That book has given rise to a whole cottage-industry of rebuttals. Anyone interested in a rebuttal has an abundance of books to help them sort out the various premises and misinformation that pervade Dan Brown’s colorful, but blasphemous, novel.
Despite that, The Da Vinci Code was heralded by the press. “A masterpiece that should be mandatory reading,” says The Library Journal, “a compelling blend of history and page-turning suspense.” “An exhaustively researched page-turner” was the quip from Publisher’s Weekly. That’s astonishing, because it is full of misinformation and twisted history.
To make matters even worse, a major blockbuster movie by Ron Howard was released under the same name. This is very much launching a tsunami across our culture; it’s certainly raising questions, feeding the skeptical and confusing the marginally faithful.
The situation should challenge those of us who take the Bible seriously to really understand its origins and its foundation.
While all this is going on, the National Geographic joined in the exploitation. In their May issue of 2006, they featured an article on The Gospel of Judas. They were obviously exploiting, as best they could, the groundswell from the Da Vinci movie, which was being released that same month.
The National Geographic had a very slick presentation, very skillfully designed to undermine traditional Biblical beliefs. The Gospel of Judas, which is the subject, was discovered in the 1970s. It was known at the time that Irenaeus refuted it back in 180 A.D.; so this is neither new, nor newsworthy. It is certainly not historical, but it’s among those documents that are used to confuse people who don’t read and know their Bible.
Mel Gibson directed a movie called The Passion of the Christ. His reviews were a little different than Dan Brown’s. The New Republic said, “A repulsive masochistic fantasy, a sacred snuff film.” “Courting bigotry in the name of sanctity,” was the comment in the New York Times. “A real nut case whose ulterior motive was making money,” said 60 Minutes.
The contrast here is something strange. The deliberate deceptions of The Da Vinci Code are ignored by these reviewers; they seem to collude with Brown in his attempts to undermine the veracity of the Bible. The attacks on The Passion of the Christ expose a bias against the truth. How else can we explain the portrayal of an historical event as “masochistic fantasy,” while the fictitious marriage of Jesus and Mary Magdalene can be called “researched material fact”?
Along with Dan Brown and the National Geographic, we have the Jesus Seminar. This gathering was an astonishing array of pseudo-experts who, in the 1980s and 1990s, exchanged subjective, speculative hunches for serious scholarship. Add to that, Peter Jennings’s TV Special, the History Channel’s “The Banned Books of the Bible,” Hugh Schonfield’s The Passover Plot (many years ago, in 1966), and The Last Temptation of Christ in 1960. Even Mel Gibson’s phenomenal movie fails to communicate just who Jesus Christ really is, and that is the crux of the whole issue in the first place.

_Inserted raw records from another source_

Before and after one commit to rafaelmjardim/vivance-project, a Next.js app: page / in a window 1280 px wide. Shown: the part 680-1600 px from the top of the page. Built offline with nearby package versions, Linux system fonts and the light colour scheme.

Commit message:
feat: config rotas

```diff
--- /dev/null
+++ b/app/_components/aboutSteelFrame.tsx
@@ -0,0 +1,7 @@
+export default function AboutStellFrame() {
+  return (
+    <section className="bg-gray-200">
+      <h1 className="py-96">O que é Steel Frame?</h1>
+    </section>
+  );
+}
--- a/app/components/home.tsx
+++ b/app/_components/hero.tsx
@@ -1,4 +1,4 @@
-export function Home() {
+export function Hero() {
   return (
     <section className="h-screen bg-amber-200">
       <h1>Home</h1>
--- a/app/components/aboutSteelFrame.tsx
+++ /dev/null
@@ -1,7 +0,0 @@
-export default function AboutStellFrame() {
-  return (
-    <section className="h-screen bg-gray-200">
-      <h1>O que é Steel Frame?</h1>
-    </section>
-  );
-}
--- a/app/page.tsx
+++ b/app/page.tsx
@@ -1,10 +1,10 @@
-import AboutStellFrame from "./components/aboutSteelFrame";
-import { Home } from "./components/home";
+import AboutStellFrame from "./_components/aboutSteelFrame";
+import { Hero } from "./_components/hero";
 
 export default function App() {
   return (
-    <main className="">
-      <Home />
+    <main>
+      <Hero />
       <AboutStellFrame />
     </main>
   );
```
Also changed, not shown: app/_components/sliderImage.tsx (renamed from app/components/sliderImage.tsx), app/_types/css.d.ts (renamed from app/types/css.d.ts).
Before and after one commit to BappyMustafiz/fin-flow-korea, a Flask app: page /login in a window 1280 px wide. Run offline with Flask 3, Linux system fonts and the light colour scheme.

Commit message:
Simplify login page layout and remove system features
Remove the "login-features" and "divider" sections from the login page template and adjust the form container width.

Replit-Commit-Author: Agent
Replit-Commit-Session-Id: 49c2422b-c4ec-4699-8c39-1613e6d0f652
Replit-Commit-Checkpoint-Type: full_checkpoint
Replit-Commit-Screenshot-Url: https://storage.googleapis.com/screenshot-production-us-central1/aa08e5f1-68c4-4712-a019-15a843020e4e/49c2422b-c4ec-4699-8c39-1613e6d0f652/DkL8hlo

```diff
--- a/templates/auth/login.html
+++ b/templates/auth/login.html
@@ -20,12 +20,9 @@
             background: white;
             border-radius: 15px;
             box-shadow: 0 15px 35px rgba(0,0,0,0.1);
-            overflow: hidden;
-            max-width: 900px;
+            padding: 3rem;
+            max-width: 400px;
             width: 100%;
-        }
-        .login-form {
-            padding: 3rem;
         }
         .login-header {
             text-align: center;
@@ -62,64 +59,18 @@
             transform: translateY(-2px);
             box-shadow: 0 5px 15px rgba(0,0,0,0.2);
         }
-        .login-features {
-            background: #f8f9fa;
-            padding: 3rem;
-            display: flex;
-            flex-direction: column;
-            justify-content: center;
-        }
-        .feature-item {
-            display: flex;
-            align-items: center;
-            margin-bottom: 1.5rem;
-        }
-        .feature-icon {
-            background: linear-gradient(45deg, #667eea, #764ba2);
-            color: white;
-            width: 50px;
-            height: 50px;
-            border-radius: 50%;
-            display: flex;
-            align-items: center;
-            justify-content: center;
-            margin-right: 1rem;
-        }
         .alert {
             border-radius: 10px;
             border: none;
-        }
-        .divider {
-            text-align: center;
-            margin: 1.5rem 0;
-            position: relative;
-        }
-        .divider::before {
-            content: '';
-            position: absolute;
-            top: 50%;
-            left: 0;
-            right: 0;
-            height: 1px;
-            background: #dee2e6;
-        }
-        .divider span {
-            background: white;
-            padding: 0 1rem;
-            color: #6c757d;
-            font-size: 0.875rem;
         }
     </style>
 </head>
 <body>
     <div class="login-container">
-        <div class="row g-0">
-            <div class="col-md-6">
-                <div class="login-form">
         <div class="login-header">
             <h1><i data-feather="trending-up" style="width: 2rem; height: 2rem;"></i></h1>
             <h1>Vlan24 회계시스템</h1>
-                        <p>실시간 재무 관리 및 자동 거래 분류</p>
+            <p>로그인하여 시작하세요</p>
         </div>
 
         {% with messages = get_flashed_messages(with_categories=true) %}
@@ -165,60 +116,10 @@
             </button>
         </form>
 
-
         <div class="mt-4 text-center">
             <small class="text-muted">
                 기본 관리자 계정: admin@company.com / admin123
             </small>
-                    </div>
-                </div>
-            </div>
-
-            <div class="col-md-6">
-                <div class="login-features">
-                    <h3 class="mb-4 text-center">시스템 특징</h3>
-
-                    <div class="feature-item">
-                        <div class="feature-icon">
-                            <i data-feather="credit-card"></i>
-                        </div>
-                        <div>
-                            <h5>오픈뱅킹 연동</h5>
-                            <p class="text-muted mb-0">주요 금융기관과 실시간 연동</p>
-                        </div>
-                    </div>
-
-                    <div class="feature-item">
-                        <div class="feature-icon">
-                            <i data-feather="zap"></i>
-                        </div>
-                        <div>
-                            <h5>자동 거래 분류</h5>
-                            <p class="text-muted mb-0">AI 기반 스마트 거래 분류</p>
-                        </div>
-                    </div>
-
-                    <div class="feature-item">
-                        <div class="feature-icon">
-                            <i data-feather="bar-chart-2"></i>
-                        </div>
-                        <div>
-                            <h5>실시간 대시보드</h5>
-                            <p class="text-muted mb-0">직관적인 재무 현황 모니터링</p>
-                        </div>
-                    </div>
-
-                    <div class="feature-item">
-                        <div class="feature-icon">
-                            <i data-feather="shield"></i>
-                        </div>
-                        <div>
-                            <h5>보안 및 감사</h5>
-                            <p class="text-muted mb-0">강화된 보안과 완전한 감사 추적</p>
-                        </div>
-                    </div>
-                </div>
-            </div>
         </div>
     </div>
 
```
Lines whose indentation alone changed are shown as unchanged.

So what’s going on here? This is a reversal of values. Fiction is promoted as fact, and fact, even the deity of Jesus Christ, is passed off capriciously as mere fiction. Even the undeniable grandeur of the creation itself is attributed, in our schools and in our culture, to the randomness of a cosmic accident. How astonishing—how distant this is from any real grasp of reality.